It is likely that a container to China will have been made in China as well. These steel or aluminum units are the heart of the container freight industry. They are also largely responsible for China's phenomenal economic growth over the past several decades, being what has made it possible for China's exports to travel cheaply and in such huge quantities.
The secret to the success of container freight is in standardization. Every container must be built to an exact size. Called TEU (Twenty-foot Equivalent Units), they must be stackable and transportable on standard sized truck and train beds. This is based on the concept of "intermodalism," whereby a single container can be seamlessly moved from one mode of transport to another. This dramatically cuts down on handling costs, which have always made up the bulk of shipping costs.
Standardization also allows a container to China to be tracked and processed without mishap. Every port in every destination in the world operates by the same set of rules and uses standard handling equipment. Thus, a container freight cargo that is lifted off of a truck or train by crane and stacked onto a vessel in a New York harbor can be removed by a similar crane in Shanghai and onto a truck or train for further transport there. Except for the distinctive ethnic appearance of the dock workers and the foreign language they speak, the two container ports may be virtually identical in every way.
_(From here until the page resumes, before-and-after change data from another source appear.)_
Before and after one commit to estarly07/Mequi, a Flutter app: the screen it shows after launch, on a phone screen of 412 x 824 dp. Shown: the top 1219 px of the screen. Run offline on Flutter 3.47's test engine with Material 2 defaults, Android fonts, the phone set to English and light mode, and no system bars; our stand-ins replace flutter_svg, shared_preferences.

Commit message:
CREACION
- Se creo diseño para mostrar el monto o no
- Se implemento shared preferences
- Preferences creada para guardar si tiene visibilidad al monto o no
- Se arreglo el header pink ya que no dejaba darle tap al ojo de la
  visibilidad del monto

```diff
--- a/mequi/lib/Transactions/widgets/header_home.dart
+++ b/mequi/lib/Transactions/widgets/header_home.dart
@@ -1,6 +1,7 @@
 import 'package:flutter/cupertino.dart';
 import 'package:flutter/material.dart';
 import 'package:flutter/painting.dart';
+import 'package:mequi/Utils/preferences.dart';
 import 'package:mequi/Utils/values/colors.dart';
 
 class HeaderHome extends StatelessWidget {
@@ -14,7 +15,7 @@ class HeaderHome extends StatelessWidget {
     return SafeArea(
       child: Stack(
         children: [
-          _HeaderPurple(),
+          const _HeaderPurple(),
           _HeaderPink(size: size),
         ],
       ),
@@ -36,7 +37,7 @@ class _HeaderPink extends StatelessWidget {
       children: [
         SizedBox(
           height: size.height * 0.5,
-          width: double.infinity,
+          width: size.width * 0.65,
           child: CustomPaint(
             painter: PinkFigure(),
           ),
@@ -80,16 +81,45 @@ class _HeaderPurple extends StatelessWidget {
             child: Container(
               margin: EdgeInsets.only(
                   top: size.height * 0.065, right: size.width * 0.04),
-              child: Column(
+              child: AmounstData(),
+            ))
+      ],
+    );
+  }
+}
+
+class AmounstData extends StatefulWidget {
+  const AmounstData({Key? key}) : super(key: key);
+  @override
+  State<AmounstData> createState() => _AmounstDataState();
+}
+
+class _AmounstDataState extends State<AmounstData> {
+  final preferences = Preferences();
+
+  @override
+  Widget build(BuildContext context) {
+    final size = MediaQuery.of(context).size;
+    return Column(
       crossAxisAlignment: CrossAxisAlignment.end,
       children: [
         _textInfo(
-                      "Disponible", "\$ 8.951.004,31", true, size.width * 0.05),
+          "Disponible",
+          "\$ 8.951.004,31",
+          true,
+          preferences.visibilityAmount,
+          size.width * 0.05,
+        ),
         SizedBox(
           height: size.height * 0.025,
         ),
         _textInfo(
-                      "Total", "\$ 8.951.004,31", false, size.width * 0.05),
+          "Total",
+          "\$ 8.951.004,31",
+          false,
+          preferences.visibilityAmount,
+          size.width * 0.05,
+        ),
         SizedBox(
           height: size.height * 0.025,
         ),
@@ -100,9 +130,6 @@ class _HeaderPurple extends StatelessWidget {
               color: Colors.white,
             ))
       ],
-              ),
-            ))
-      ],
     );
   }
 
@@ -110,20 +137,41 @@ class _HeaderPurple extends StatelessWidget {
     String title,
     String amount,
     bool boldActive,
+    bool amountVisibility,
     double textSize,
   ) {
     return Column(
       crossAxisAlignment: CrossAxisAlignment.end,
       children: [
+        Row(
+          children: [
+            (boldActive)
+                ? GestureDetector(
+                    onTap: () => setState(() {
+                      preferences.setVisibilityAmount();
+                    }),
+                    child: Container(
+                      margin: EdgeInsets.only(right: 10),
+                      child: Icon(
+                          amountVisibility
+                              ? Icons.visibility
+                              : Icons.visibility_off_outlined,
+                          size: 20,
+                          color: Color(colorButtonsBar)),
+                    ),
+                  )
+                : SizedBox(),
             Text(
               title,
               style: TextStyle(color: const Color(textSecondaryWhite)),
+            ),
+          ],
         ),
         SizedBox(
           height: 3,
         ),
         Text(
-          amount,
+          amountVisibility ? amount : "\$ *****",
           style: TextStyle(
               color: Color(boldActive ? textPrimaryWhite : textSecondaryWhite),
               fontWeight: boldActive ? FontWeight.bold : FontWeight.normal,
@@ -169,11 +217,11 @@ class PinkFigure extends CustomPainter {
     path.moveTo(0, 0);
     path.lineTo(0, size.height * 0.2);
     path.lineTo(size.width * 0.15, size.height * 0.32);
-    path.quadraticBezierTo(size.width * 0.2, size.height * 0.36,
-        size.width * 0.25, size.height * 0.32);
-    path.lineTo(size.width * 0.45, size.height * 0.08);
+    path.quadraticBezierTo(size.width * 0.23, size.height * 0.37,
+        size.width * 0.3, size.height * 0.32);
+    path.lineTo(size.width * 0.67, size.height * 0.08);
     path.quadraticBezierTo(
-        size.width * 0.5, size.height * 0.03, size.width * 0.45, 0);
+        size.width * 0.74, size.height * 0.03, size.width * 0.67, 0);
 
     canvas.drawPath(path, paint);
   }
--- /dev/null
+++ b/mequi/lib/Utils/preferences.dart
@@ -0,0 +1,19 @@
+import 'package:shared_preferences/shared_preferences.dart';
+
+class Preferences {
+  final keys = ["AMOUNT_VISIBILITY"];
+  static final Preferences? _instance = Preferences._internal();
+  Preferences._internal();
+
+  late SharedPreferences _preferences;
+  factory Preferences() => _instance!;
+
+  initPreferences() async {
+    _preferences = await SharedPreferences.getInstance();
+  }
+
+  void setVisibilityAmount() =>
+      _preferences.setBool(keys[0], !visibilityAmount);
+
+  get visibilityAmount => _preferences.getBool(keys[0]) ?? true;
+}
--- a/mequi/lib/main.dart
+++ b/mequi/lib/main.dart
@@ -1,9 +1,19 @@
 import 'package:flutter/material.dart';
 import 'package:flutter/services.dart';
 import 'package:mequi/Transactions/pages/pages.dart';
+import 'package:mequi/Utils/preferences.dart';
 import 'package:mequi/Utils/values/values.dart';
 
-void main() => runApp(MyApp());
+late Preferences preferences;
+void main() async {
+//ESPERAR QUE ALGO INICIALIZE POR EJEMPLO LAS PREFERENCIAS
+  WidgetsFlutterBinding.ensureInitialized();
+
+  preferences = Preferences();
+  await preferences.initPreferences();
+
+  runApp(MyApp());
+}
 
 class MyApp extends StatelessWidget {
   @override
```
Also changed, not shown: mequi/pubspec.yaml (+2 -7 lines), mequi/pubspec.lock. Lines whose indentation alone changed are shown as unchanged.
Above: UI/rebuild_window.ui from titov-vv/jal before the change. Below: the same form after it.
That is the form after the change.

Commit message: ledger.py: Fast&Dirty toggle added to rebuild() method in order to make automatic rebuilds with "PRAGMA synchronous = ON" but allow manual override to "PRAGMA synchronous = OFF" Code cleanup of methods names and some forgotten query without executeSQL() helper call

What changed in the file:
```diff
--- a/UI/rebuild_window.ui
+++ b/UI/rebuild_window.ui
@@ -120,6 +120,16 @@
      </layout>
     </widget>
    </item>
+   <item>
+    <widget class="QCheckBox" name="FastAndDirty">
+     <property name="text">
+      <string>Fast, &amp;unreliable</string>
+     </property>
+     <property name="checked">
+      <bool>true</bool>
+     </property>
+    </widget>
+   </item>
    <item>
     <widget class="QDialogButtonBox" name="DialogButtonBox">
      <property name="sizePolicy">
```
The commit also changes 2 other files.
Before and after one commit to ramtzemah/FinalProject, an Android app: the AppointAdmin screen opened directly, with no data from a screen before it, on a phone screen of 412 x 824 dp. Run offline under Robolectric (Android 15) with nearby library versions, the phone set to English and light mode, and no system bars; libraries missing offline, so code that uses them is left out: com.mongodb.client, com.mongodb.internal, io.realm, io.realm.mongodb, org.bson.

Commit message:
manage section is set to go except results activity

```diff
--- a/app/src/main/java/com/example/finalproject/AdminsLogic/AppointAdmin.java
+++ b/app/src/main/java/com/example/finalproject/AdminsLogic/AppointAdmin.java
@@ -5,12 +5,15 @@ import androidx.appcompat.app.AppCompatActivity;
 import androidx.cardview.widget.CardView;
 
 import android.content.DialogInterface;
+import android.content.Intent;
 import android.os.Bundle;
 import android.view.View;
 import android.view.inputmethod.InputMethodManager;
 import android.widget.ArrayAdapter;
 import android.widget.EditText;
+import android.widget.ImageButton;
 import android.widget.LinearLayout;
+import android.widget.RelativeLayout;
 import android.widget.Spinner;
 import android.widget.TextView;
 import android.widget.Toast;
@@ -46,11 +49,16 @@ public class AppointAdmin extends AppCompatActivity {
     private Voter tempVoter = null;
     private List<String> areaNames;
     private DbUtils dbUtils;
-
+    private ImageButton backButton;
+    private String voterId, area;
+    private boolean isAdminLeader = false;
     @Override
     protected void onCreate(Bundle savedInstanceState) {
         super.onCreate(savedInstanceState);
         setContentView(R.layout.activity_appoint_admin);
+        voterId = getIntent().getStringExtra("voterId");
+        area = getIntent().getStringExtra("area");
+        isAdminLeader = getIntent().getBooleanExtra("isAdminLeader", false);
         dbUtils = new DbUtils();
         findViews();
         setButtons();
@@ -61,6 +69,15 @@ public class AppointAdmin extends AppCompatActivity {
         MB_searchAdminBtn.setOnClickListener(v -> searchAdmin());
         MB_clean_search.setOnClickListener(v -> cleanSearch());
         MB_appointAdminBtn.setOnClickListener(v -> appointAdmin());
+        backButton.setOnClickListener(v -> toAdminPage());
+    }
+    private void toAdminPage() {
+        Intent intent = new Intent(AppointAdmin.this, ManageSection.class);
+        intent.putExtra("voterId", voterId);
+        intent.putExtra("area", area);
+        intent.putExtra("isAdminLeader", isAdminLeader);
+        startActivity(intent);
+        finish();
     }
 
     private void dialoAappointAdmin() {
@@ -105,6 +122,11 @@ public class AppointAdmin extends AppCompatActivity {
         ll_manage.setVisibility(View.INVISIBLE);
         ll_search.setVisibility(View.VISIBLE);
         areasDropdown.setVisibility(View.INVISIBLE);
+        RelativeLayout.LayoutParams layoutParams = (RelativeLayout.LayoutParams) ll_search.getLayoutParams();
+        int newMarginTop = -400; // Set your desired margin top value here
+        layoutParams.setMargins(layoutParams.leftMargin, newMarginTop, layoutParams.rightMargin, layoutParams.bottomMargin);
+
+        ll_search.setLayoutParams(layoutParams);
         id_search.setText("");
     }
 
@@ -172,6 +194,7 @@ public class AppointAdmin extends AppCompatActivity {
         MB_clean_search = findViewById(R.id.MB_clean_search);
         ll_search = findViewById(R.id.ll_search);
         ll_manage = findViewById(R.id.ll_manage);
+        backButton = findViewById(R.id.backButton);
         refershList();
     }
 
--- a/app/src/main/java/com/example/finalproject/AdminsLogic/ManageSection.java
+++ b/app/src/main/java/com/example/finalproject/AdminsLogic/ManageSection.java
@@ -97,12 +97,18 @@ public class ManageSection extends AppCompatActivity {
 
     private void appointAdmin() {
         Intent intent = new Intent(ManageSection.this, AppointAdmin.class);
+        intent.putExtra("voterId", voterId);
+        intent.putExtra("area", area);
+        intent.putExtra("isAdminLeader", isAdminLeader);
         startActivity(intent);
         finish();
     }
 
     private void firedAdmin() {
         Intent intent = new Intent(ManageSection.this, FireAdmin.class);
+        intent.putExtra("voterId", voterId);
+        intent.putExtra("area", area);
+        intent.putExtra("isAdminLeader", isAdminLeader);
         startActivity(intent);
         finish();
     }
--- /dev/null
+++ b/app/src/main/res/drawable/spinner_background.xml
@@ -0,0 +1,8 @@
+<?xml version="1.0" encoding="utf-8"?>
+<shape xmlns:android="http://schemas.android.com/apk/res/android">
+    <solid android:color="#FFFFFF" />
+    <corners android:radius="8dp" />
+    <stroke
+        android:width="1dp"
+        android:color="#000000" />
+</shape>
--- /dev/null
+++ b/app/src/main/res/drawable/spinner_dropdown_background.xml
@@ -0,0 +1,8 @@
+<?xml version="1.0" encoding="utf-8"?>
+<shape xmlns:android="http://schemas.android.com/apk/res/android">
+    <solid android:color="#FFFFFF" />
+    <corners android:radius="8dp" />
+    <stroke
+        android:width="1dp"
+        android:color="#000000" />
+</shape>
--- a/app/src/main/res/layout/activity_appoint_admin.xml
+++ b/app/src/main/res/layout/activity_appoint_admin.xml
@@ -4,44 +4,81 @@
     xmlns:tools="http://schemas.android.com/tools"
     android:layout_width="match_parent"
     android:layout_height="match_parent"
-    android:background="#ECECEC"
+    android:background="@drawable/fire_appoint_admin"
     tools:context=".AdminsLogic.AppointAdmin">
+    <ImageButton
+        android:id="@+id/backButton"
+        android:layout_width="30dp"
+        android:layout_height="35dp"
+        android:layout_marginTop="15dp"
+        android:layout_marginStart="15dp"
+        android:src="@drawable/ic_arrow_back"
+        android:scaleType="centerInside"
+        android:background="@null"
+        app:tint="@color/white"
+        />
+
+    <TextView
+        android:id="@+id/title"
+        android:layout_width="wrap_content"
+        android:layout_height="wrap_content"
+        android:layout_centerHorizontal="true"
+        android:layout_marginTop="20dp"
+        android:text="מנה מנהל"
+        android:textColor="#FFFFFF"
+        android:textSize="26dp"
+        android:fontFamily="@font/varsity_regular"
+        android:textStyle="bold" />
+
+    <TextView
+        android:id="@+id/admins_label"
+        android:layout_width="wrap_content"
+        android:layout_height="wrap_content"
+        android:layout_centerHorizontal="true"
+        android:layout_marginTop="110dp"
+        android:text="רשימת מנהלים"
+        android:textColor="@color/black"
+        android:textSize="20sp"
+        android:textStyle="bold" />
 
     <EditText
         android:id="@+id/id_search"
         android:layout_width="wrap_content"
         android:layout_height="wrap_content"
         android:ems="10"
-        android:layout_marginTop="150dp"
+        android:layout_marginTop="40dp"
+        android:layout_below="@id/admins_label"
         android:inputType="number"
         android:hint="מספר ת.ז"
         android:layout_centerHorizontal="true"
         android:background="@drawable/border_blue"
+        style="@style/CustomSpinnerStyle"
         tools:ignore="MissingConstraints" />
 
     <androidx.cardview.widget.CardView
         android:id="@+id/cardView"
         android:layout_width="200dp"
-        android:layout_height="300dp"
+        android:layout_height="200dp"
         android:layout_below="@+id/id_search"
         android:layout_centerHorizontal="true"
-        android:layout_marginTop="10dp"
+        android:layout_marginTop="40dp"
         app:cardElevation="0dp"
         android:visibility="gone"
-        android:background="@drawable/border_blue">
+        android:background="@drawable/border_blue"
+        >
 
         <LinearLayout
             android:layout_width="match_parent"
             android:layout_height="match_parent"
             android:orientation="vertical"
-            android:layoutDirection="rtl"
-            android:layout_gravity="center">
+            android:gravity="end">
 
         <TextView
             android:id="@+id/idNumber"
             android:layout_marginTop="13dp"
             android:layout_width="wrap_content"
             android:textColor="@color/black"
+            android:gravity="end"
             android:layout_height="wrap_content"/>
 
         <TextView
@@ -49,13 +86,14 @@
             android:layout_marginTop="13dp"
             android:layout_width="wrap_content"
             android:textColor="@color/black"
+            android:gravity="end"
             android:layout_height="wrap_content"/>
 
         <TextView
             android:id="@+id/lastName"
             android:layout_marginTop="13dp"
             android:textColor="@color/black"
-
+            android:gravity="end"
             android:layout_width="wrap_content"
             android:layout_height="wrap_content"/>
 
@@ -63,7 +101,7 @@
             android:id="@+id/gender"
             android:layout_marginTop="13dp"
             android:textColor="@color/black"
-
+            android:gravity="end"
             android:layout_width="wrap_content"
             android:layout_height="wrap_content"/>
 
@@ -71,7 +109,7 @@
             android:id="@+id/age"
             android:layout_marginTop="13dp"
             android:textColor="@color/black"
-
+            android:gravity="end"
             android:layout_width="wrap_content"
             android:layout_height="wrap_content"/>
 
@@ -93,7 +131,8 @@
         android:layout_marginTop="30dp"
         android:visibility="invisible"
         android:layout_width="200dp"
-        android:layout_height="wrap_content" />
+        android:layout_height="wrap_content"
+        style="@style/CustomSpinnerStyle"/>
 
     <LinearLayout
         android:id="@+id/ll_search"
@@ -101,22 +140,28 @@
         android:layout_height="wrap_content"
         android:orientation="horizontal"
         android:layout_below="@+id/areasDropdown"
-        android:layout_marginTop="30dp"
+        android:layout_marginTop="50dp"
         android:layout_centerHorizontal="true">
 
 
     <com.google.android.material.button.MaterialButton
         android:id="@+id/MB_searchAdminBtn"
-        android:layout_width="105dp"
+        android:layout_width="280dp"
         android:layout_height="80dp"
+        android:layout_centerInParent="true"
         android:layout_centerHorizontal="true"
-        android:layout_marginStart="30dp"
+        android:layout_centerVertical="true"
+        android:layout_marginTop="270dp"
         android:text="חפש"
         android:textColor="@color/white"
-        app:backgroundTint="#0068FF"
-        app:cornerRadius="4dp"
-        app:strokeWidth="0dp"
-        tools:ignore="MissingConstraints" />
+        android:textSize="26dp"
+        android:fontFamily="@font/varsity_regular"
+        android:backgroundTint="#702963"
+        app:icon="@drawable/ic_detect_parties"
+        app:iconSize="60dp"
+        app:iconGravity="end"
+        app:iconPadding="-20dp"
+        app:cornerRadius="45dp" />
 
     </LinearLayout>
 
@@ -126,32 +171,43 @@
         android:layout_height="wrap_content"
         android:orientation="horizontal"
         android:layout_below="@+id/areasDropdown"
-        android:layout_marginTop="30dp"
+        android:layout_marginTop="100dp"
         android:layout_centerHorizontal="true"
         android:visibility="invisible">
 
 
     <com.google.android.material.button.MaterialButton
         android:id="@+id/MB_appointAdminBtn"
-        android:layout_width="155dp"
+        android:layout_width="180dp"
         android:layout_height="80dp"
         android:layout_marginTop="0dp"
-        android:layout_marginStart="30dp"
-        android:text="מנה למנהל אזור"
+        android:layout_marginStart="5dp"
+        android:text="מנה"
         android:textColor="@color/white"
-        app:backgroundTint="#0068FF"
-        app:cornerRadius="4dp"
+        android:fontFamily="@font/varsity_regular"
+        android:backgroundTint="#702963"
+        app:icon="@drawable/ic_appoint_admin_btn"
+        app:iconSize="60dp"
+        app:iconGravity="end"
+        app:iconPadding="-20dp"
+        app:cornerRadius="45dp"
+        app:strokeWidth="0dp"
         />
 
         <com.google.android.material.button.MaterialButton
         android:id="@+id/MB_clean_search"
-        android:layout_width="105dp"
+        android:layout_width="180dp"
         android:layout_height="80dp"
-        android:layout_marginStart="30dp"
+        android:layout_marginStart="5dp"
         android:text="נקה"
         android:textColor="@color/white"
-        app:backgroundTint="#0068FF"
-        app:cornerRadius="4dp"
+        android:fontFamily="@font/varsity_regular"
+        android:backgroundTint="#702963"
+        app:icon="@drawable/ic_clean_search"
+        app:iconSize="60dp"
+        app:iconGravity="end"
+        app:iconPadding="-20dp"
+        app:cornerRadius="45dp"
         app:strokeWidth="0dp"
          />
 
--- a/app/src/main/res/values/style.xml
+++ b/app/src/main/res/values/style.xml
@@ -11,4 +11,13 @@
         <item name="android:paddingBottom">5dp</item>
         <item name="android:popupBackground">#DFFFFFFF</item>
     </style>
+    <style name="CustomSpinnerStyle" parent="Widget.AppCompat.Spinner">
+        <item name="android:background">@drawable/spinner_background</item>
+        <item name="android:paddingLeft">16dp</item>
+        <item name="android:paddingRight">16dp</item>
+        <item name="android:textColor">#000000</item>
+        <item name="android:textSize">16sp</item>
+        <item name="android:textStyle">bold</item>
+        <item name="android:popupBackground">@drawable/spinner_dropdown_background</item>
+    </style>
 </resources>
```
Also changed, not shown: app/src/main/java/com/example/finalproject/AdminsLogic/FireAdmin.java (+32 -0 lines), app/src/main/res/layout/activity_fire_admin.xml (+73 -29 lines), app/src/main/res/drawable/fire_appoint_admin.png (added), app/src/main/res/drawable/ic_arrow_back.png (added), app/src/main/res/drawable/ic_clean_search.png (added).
The documentation for each container to China is handled through several different sources, aside from the shipper (the owner of the goods). It begins with the container freight company. Container shipping companies are responsible for making the arrangements for transport. They choose the liner company and the vessel according to cost and availability. Once the container is on board, the ship's captain has a copy of the manifest data. The manifest data is the complete information about the container to China. A copy of this vitally important information is also sent to officials at the destination port and customs.
A few days before arriving at the port, the ship's captain notifies the authorities there and gets permission to dock. After the container to China ship is offloaded, workers scramble to process every container according to its needs. Some containers are opened by customs inspectors while others are housed in warehouses for later delivery. Other containers are opened and portions of their contents distributed to their various owners.
In a nutshell, that is how a container to China gets there. Because it is such a standardized and mechanized process, mistakes are rare, even though millions of containers are shipped every year.
There are 10 Container Ports in China: Port of Anqing, Port of Bayuquan, Port of Beihai, Port of Beijiao, Port of Bengbu, Port of Buji, Port of Changsha, Port of Changshu, Port of Changzhou, Port of Chengdu